What did the early Greek philosophers think about animals and their lives? How did they view plants? And, ultimately, what type of relationship did they envisage between all sorts of living beings? On these topics there is evidence of a prolonged investigation by several Presocratics. However, scholarship has paid little attention to these issues and to the surprisingly "modern" development they received in Presocratics' doctrines. This book fills this lacuna through a detailed (and largely unprecedented) analysis of the extant evidence.

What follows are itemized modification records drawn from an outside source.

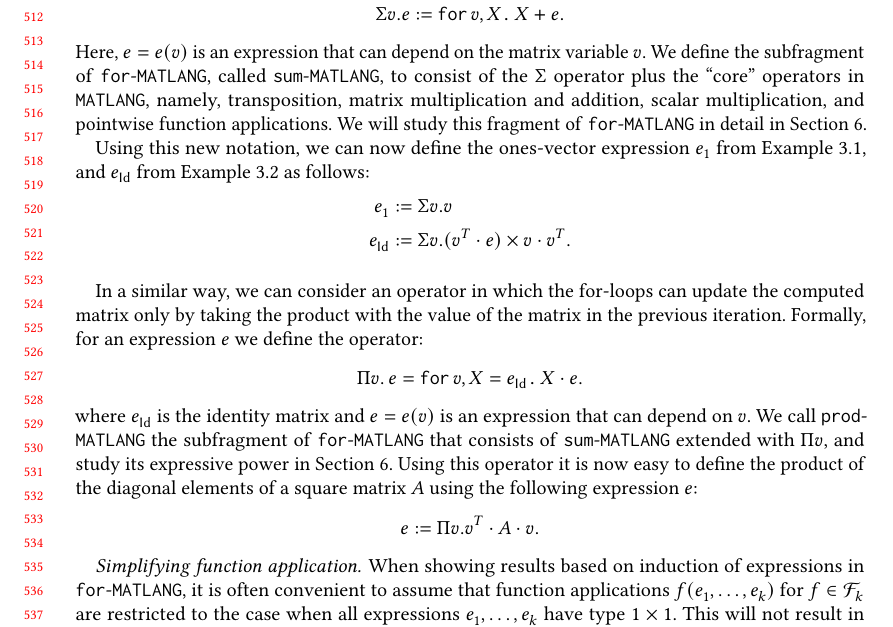
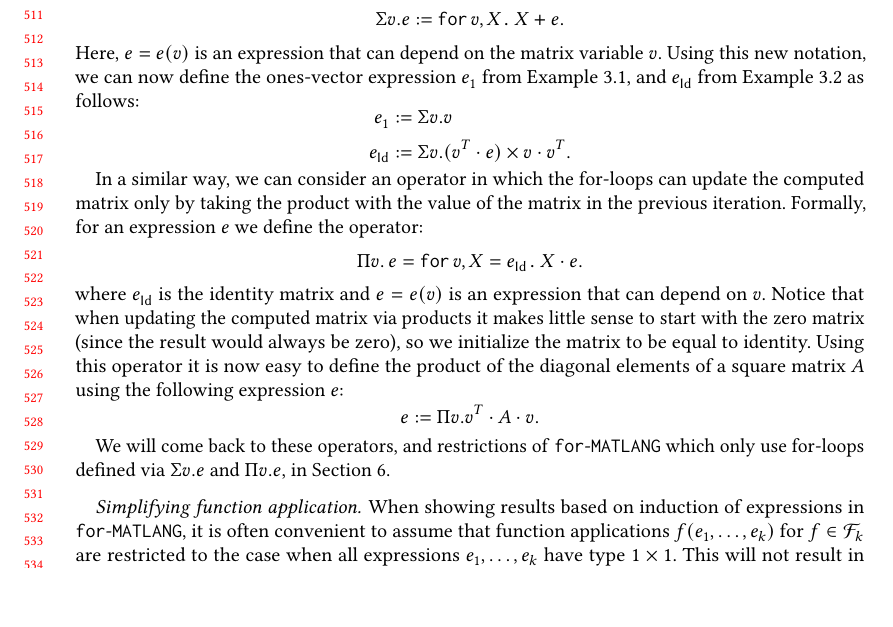
Before and after one commit to crivero1/matlang, a LaTeX paper (tods-invited/main.tex, which reads tods-invited/sections/forloops.tex): part of page 11 of 53, cut at the place of the change, the shorter picture padded with empty space. Compiled offline with pdfLaTeX.

Commit message:
small fixes

```diff
--- a/tods-invited/sections/forloops.tex
+++ b/tods-invited/sections/forloops.tex
@@ -291,24 +291,28 @@ We heavily rely on order information in the next sections to compute the inverse
 \paragraph{Iteration based on sum and product.} When defining $4$-cliques (Example \ref{ex:fourcliques}), the diagonal matrix (Example \ref{ex:diag}), or the ones vector algorithm (Example \ref{ex:onevec}), we
  only update $X$ by adding some matrix to it. This restricted form of for-loop will prove useful throughout the paper, and we therefore introduce it as a special operator. That is, we define:
 $$\Sigma v. e := \ffor{v}{X}{X + e}.$$
-Here, $e=e(v)$ is an expression that can depend on the matrix variable $v$. We define the subfragment of \langfor, called \langsum, to consist of the $\Sigma$ operator plus the ``core'' operators in \lang, namely, transposition, matrix multiplication and addition, scalar multiplication, and pointwise function applications. We will study this fragment of \langfor in detail in Section \ref{sec:restrict}.
-
+Here, $e=e(v)$ is an expression that can depend on the matrix variable $v$.
+%We define the subfragment of \langfor, called \langsum, to consist of the $\Sigma$ operator plus the ``core'' operators in \lang, namely, transposition, matrix multiplication and addition, scalar multiplication, and pointwise function applications. We will study this fragment of \langfor in detail in Section \ref{sec:restrict}.
 Using this new notation, we can now define the ones-vector expression $e_1$ from Example \ref{ex:onevec}, and $e_\mathsf{Id}$ from Example \ref{ex:diag} as follows:
 \begin{align*}
 e_1 &:= \Sigma v. v\\
 e_\mathsf{Id} &:= \Sigma v. (v^T\cdot e)\times v\cdot v^T.
 \end{align*}
 
-\medskip
+%\medskip
 
 In a similar way, we can consider an operator in which the for-loops can update the computed matrix only by taking the product with the value of the matrix in the previous iteration. Formally, for an expression $e$ we define the operator:
 $$
 \sprod v.\,  e=\ffor {v}{X = e_{\mathsf{Id}}}{X\cdot e}.
 $$
-where $e_{\mathsf{Id}}$ is the identity matrix and $e=e(v)$ is an expression that can depend on $v$. We call \langmprod the subfragment of \langfor that consists of \langsum extended with $\sprod v$, and study its expressive power in Section \ref{sec:restrict}. Using this operator it is now easy to define the product of the diagonal elements of a square matrix $A$ using the following expression $e$:
+where $e_{\mathsf{Id}}$ is the identity matrix and $e=e(v)$ is an expression that can depend on $v$. Notice that when updating the computed matrix via products it makes little sense to start with the zero matrix (since the result would always be zero), so we initialize the matrix to be equal to identity.
+%We call \langmprod the subfragment of \langfor that consists of \langsum extended with $\sprod v$, and study its expressive power in Section \ref{sec:restrict}.
+Using this operator it is now easy to define the product of the diagonal elements of a square matrix $A$ using the following expression $e$:
 $$
 e := \sprod v. v^T\cdot A \cdot v.
 $$
+
+We will come back to these operators, and restrictions of \langfor which only use for-loops defined via $\ssum v.e$ and $\sprod v.e$, in Section \ref{sec:restrict}.
 
 \paragraph{Simplifying function application.} When showing results based on induction of expressions in \langfor, it is often convenient to assume that function applications $f(e_1,\ldots,e_k)$ for $f\in\Fun_k$ are restricted to
 the case when all expressions $e_1,\ldots,e_k$ have type $1\times 1$. This will not result in any loss of generality. Indeed,
```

The volume includes also the first extensive collection of the ancient sources pertaining to living beings and life in early Greek philosophy, organized chronologically and thematically.